** About this exercise **
From the entries that follow, copy each line containing the word "Kwai".

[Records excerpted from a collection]

'''

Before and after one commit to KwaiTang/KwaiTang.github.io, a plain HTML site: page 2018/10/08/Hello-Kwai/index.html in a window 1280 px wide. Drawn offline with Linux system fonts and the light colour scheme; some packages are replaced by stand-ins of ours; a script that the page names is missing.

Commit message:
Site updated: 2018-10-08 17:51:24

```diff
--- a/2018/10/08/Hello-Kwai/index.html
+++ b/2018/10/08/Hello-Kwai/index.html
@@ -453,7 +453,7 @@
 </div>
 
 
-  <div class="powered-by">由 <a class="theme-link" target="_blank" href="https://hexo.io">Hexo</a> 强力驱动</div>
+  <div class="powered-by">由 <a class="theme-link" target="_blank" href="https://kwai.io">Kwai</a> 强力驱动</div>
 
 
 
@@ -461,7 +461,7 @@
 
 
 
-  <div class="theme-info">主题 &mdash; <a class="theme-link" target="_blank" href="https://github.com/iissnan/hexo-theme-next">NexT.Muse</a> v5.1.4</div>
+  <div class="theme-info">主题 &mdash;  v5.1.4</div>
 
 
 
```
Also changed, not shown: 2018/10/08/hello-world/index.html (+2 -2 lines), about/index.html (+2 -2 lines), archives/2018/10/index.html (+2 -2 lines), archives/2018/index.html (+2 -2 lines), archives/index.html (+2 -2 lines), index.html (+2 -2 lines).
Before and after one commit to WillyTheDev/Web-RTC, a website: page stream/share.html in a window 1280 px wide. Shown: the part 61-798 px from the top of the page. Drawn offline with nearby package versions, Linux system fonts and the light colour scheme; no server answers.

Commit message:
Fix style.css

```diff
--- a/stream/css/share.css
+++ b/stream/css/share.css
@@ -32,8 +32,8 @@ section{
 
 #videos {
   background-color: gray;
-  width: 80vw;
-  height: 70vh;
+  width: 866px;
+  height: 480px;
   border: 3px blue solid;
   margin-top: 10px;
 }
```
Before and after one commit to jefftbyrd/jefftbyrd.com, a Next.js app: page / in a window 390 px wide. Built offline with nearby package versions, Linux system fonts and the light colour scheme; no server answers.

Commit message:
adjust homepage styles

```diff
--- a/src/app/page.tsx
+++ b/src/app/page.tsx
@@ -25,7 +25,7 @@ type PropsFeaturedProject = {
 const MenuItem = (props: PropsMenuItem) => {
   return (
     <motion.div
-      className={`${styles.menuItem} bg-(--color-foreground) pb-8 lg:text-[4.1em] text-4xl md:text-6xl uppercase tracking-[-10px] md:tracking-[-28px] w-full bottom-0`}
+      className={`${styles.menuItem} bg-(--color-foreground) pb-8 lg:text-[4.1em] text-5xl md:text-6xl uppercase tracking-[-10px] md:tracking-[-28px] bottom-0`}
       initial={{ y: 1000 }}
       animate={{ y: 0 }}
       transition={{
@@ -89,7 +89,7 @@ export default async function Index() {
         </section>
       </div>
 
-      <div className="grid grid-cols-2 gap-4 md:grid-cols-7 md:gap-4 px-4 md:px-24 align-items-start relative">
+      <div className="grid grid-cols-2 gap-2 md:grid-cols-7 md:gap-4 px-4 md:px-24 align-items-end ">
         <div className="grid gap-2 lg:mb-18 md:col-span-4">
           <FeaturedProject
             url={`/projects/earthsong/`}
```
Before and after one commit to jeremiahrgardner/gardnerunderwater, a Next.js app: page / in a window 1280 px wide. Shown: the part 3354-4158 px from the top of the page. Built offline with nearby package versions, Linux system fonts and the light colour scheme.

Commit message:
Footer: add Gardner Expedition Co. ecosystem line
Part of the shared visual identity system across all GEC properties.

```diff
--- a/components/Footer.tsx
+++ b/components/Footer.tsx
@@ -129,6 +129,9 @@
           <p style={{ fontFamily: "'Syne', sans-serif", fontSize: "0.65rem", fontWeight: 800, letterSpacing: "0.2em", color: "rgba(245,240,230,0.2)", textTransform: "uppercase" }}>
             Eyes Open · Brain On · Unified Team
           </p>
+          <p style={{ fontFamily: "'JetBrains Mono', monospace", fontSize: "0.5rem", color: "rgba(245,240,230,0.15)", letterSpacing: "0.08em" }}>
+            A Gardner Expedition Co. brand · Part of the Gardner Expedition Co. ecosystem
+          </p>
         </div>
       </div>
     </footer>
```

'''

** Answer section **
Before and after one commit to KwaiTang/KwaiTang.github.io, a plain HTML site: page 2018/10/08/Hello-Kwai/index.html in a window 1280 px wide. Drawn offline with Linux system fonts and the light colour scheme; some packages are replaced by stand-ins of ours; a script that the page names is missing.
--- a/2018/10/08/Hello-Kwai/index.html
+++ b/2018/10/08/Hello-Kwai/index.html
+  <div class="powered-by">由 <a class="theme-link" target="_blank" href="https://kwai.io">Kwai</a> 强力驱动</div>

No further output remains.